The U.S. Food and Drug Administration (FDA) announced a new action plan, Closer to Zero, that sets forth its approach to reducing exposure to toxic elements in foods commonly eaten by babies and young children to the lowest possible levels.

Although FDA’s testing shows that children are not at an immediate health risk from exposure to toxic elements at the levels found in commonly consumed foods, it is starting the plan’s work immediately, with both short- and long-term goals for achieving continued improvements in reducing levels of toxic elements in these foods over time.

FDA’s goal is to reduce the levels of arsenic, lead, cadmium, and mercury in these foods to the greatest extent possible. Its plan outlines a multi-phase, science-based, iterative approach to achieving its goal of getting levels of toxic elements in foods closer to zero over time.  

Closer to Zero includes researching and evaluating changes in dietary exposures to toxic elements, setting action levels (recommended limits of toxic elements in foods that can be achieved by industry and progressively lowered as appropriate), encouraging adoption of best practices by industry, and monitoring progress.

The action plan will occur in three phases. As part of the first phase, FDA will immediately begin its work setting action levels using a four-pronged approach:

  1. Evaluate the scientific basis for action levels. The cycle of continual improvement starts with FDA evaluating existing data from routine testing of the food supply, research and data on chemical analytical methods, toxicological assays, exposure and risk assessments, and other relevant scientific information. Through a process that may include advisory committees, public workshops, and consultation with scientific experts, federal agency partners, and other stakeholders, the agency will establish interim reference levels (IRLs) for certain toxic elements as appropriate. An IRL is a measure of exposure from food that the FDA may use to determine if the amount of exposure to an individual element across foods could result in a specific health impact.    
  2. Propose action levels. The IRLs may be among the key factors that inform the development of FDA’s proposed action levels for certain toxic elements in categories of baby foods (e.g., cereals, infant formula, pureed fruits and vegetables, etc.) and other foods commonly eaten by babies and young children.  
  3. Consult with stakeholders on proposed action levels, including the achievability and feasibility of action levels. For each toxic element—every identified category of food—FDA will gather data and other information through a process of consultation that could include workshops, scientific meetings, and collaboration with federal partners to assess, among other things, the achievability and feasibility of the proposed action levels and the timeframes for reaching them. 
  4. Finalize action levels. FDA will use the information gathered from stakeholders, updated scientific research, and routine monitoring data to make any needed adjustments and finalize action levels.

Through this plan, FDA will take measures to ensure that limiting exposure to toxic elements in foods does not have unintended consequences—like limiting access to foods that have significant nutritional benefits—by making them unavailable or unaffordable for many families, or unintentionally increasing the presence of one toxic element when foods are reformulated to reduce the presence of another.

In addition, FDA's goal of moving closer to zero reflects the reality that fruits, vegetables, and grains take up toxic elements in the environment as they grow.
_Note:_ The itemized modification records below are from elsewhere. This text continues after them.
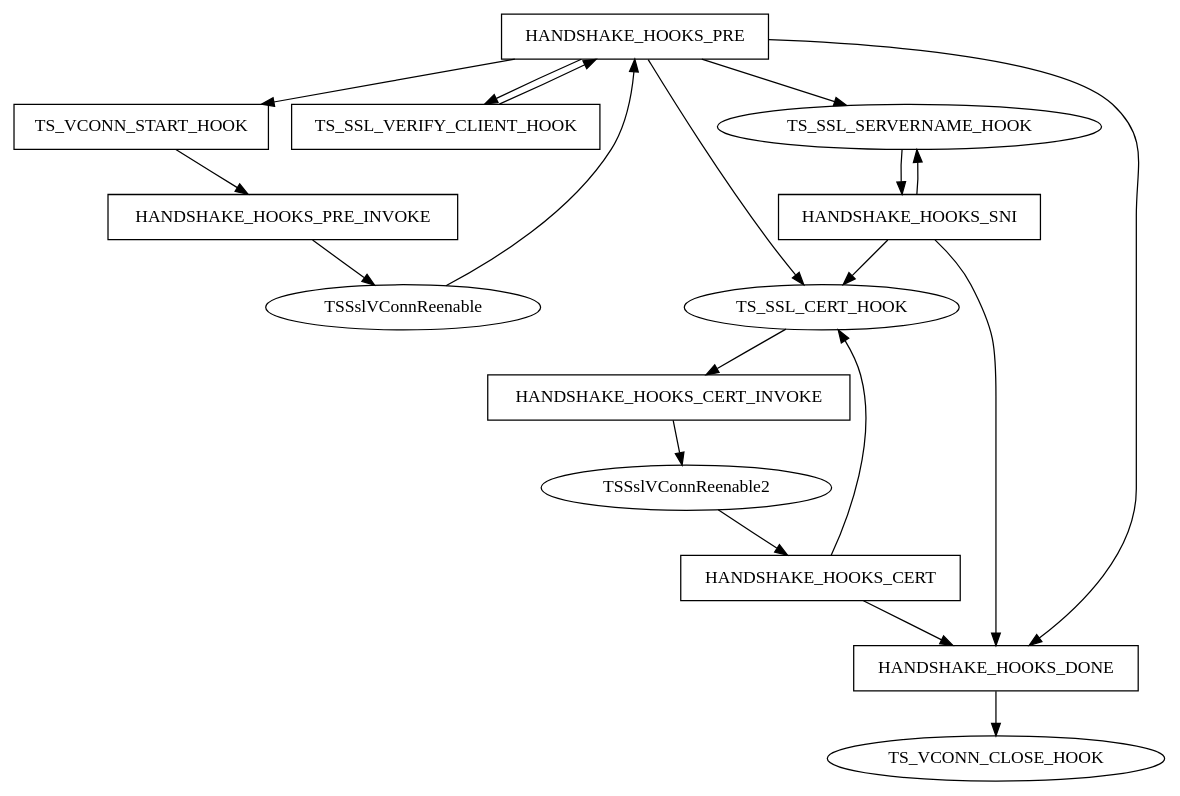
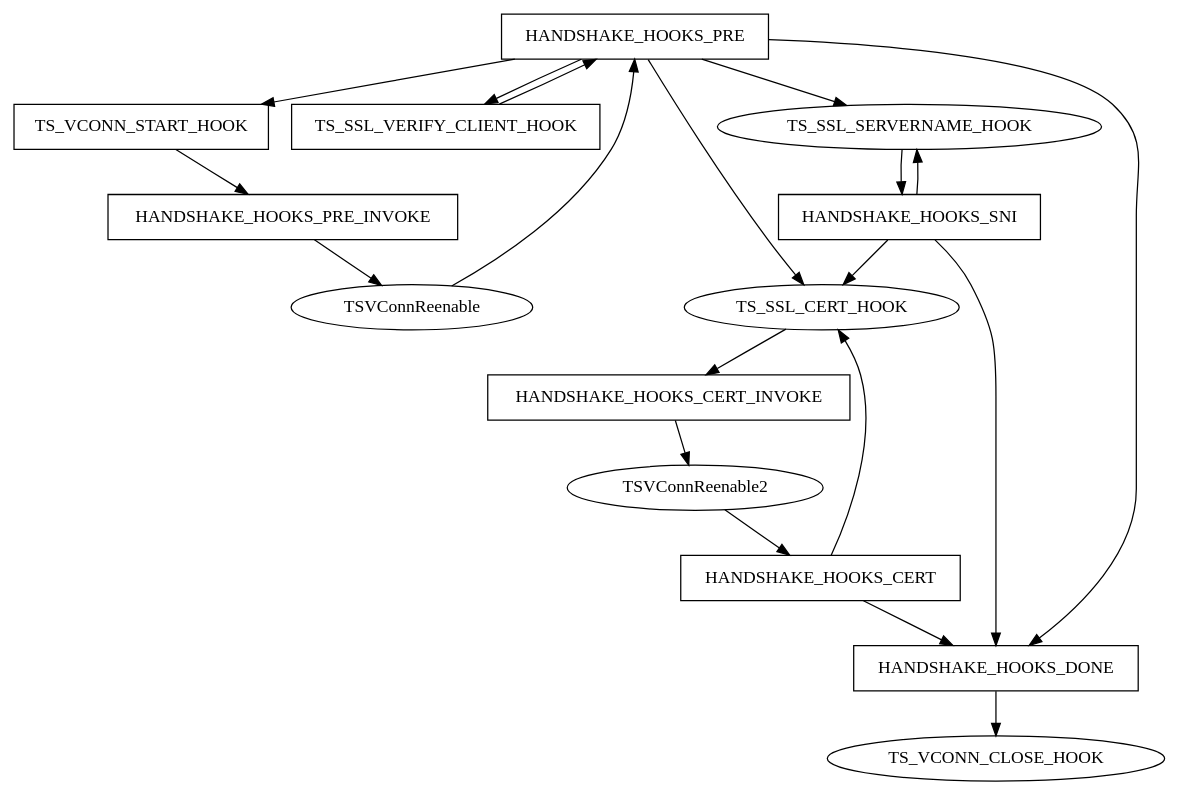
The first of 2 diagrams in doc/developer-guide/plugins/hooks-and-transactions/ssl-hooks.en.rst (apache/trafficserver), drawn with Graphviz before and after one commit. The commit also changed other lines of this file and 7 other files, not shown here.

Commit message:
Add VConn Reenable event so plugins can error processing.

```diff
--- a/doc/developer-guide/plugins/hooks-and-transactions/ssl-hooks.en.rst
+++ b/doc/developer-guide/plugins/hooks-and-transactions/ssl-hooks.en.rst
@@ -129,33 +129,33 @@
 .. graphviz::
    :alt: TLS Inbound Hook State Diagram
 
    digraph tls_hook_state_diagram{
      HANDSHAKE_HOOKS_PRE -> TS_VCONN_START_HOOK;
      HANDSHAKE_HOOKS_PRE -> TS_SSL_VERIFY_CLIENT_HOOK;
      HANDSHAKE_HOOKS_PRE -> TS_SSL_CERT_HOOK;
      HANDSHAKE_HOOKS_PRE -> TS_SSL_SERVERNAME_HOOK;
      HANDSHAKE_HOOKS_PRE -> HANDSHAKE_HOOKS_DONE;
      TS_SSL_VERIFY_CLIENT_HOOK -> HANDSHAKE_HOOKS_PRE;
      TS_VCONN_START_HOOK -> HANDSHAKE_HOOKS_PRE_INVOKE;
-     HANDSHAKE_HOOKS_PRE_INVOKE -> TSSslVConnReenable;
-     TSSslVConnReenable -> HANDSHAKE_HOOKS_PRE;
+     HANDSHAKE_HOOKS_PRE_INVOKE -> TSVConnReenable;
+     TSVConnReenable -> HANDSHAKE_HOOKS_PRE;
      TS_SSL_SERVERNAME_HOOK -> HANDSHAKE_HOOKS_SNI;
      HANDSHAKE_HOOKS_SNI -> TS_SSL_SERVERNAME_HOOK;
      HANDSHAKE_HOOKS_SNI -> TS_SSL_CERT_HOOK;
      HANDSHAKE_HOOKS_SNI -> HANDSHAKE_HOOKS_DONE;
      HANDSHAKE_HOOKS_CERT -> TS_SSL_CERT_HOOK;
      TS_SSL_CERT_HOOK -> HANDSHAKE_HOOKS_CERT_INVOKE;
-     HANDSHAKE_HOOKS_CERT_INVOKE -> TSSslVConnReenable2;
-     TSSslVConnReenable2 -> HANDSHAKE_HOOKS_CERT;
+     HANDSHAKE_HOOKS_CERT_INVOKE -> TSVConnReenable2;
+     TSVConnReenable2 -> HANDSHAKE_HOOKS_CERT;
      HANDSHAKE_HOOKS_CERT -> HANDSHAKE_HOOKS_DONE;
      HANDSHAKE_HOOKS_DONE -> TS_VCONN_CLOSE_HOOK;
 
      HANDSHAKE_HOOKS_PRE [shape=box];
      TS_VCONN_START_HOOK [shape=box];
      TS_SSL_VERIFY_CLIENT_HOOK [shape=box];
      HANDSHAKE_HOOKS_PRE_INVOKE [shape=box];
      HANDSHAKE_HOOKS_SNI [shape=box];
      HANDSHAKE_HOOKS_CERT [shape=box];
      HANDSHAKE_HOOKS_CERT_INVOKE [shape=box];
      HANDSHAKE_HOOKS_DONE [shape=box];
    }
```
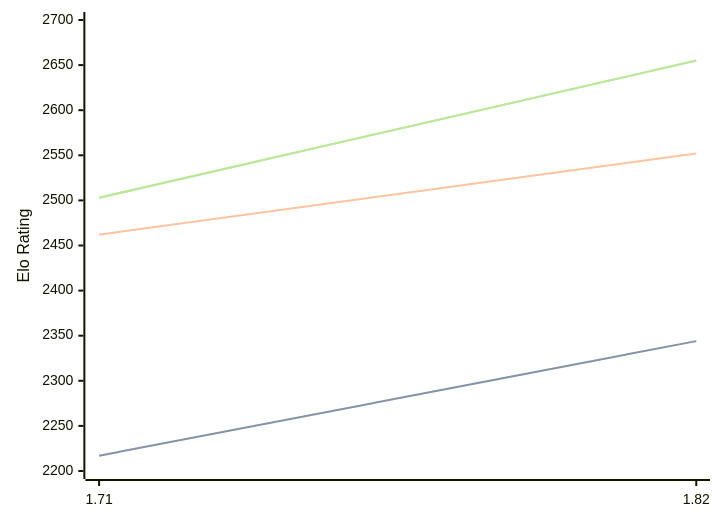
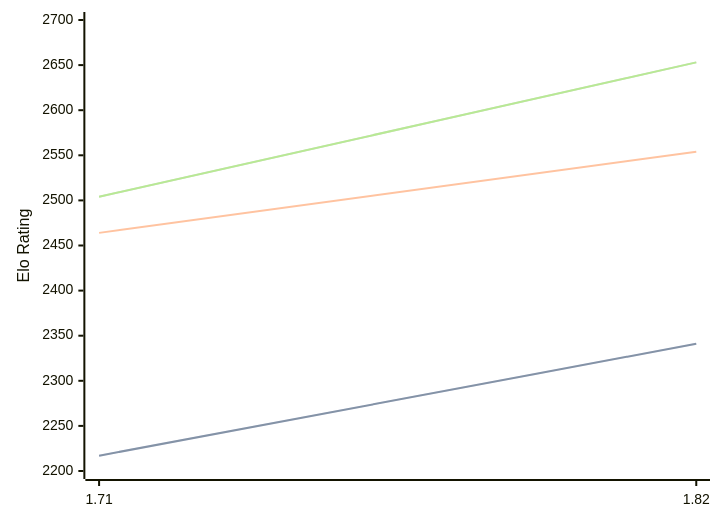
One commit to computer-chess-index/cci changed the diagram in engines/Amira.md. Above: the diagram before and after it, drawn with Mermaid. The commit also changed other lines of this file, not shown here.

Commit message:
Update CCI Ratings (ELO VLTC) - 2026-04-11

````diff
--- a/engines/Amira.md
+++ b/engines/Amira.md
@@ -35,11 +35,11 @@
 ```mermaid
 %%{init: {"theme":"base","themeVariables":{"seriesColors:['#a3a3a3','#222221','#faa371']}}}%%
 xychart-beta
   x-axis ["1.71", "1.82"]
   y-axis "Elo Rating" 2200 --> 2700
-  line "STC (8.0+0.08s)" [2217, 2344]
-  line "STC (8.0+0.08s)" [2217, 2344]
-  line "LTC (60.0+0.60s)" [2462, 2552]
-  line "VLTC (2m24s+1.12s)" [2503, 2655]
-  line "VLTC (2m24s+1.12s)" [2503, 2655]
+  line "STC (8.0+0.08s)" [2217, 2341]
+  line "STC (8.0+0.08s)" [2217, 2341]
+  line "LTC (60.0+0.60s)" [2464, 2554]
+  line "VLTC (2m24s+1.12s)" [2504, 2653]
+  line "VLTC (2m24s+1.12s)" [2504, 2653]
 ```
````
With a cycle of continual improvement and collaboration, FDA aims to push the levels of toxic elements in these foods closer and closer to zero over time.